(Task objective):
Search the records for the word "WikiText". Copy every line where it appears.

(Extracted records):
· · · ·
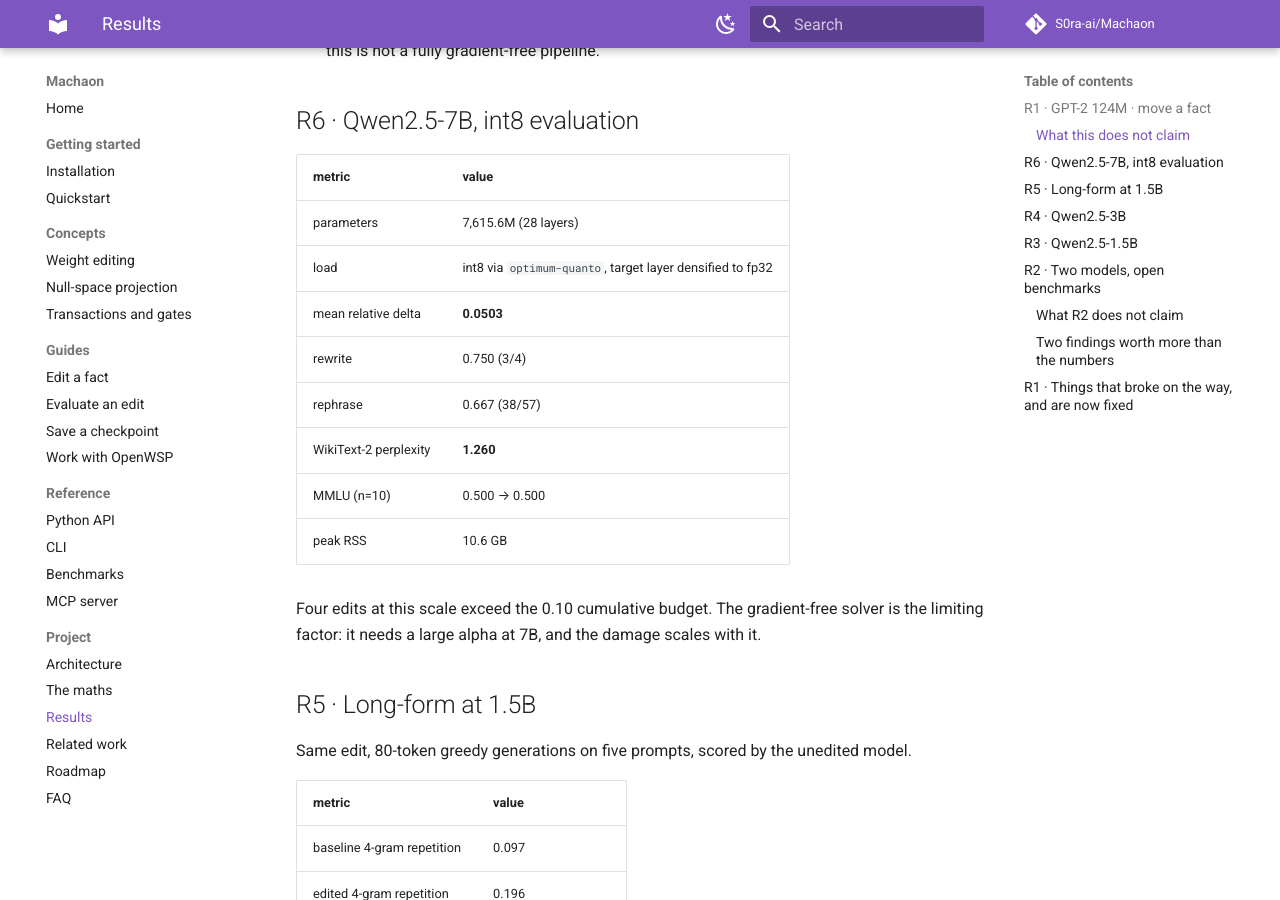
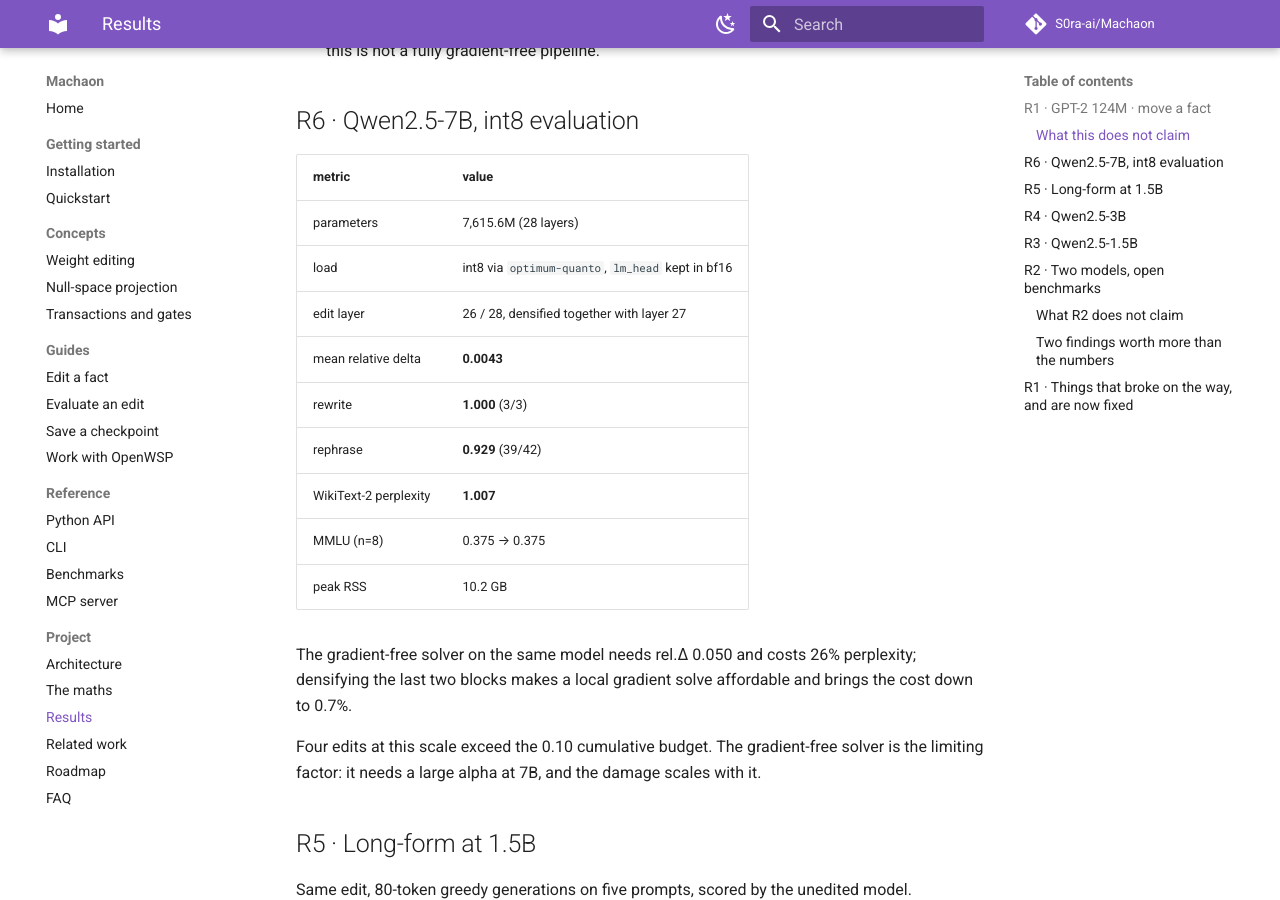
Before and after one commit to S0ra-ai/Machaon, an MkDocs documentation site: the page built from docs/RESULTS.md, in a window 1280 px wide and 900 px high, scrolled down 1841 px. Built offline with MkDocs 1.6.1 and Material for MkDocs 9.7.7, drawn with Linux system fonts in a browser that asks for light colours; comment, search, counter and statistics services are not loaded.

Commit message:
feat: local gradient at 7B via densify_from
- HFModel.densify_layer / densify_from: densify the edited layer and the ones
  after it, so backward traverses 2 of 28 blocks instead of 28
- bench: lm_head excluded from int8, --lr flag
- 7B result: rel.delta 0.0043, rewrite 1.000, rephrase 0.929, perplexity 1.007
  at 10.2 GB peak, versus 0.0503 / 0.750 / 0.667 / 1.260 for the gradient-free
  solver
- 164 tests

```diff
--- a/docs/RESULTS.md
+++ b/docs/RESULTS.md
@@ -58,13 +58,18 @@ All six paraphrases were prompts where the base model *already* answered
 | metric | value |
 |---|---|
 | parameters | 7,615.6M (28 layers) |
-| load | int8 via `optimum-quanto`, target layer densified to fp32 |
-| mean relative delta | **0.0503** |
-| rewrite | 0.750 (3/4) |
-| rephrase | 0.667 (38/57) |
-| WikiText-2 perplexity | **1.260** |
-| MMLU (n=10) | 0.500 → 0.500 |
-| peak RSS | 10.6 GB |
+| load | int8 via `optimum-quanto`, `lm_head` kept in bf16 |
+| edit layer | 26 / 28, densified together with layer 27 |
+| mean relative delta | **0.0043** |
+| rewrite | **1.000** (3/3) |
+| rephrase | **0.929** (39/42) |
+| WikiText-2 perplexity | **1.007** |
+| MMLU (n=8) | 0.375 → 0.375 |
+| peak RSS | 10.2 GB |
+
+The gradient-free solver on the same model needs rel.Δ 0.050 and costs 26%
+perplexity; densifying the last two blocks makes a local gradient solve
+affordable and brings the cost down to 0.7%.
 
 Four edits at this scale exceed the 0.10 cumulative budget. The gradient-free
 solver is the limiting factor: it needs a large alpha at 7B, and the damage
```
Also changed, not shown: CHANGELOG.md (+4 -3 lines), README.md (+2 -2 lines), docs/index.md (+1 -1 lines), docs/reference/api.md (+2 -0 lines), docs/reference/benchmarks.md (+19 -3 lines), docs/roadmap.md (+2 -1 lines), 3 other files.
· · · ·
(Your response):
-| WikiText-2 perplexity | **1.260** |
+| WikiText-2 perplexity | **1.007** |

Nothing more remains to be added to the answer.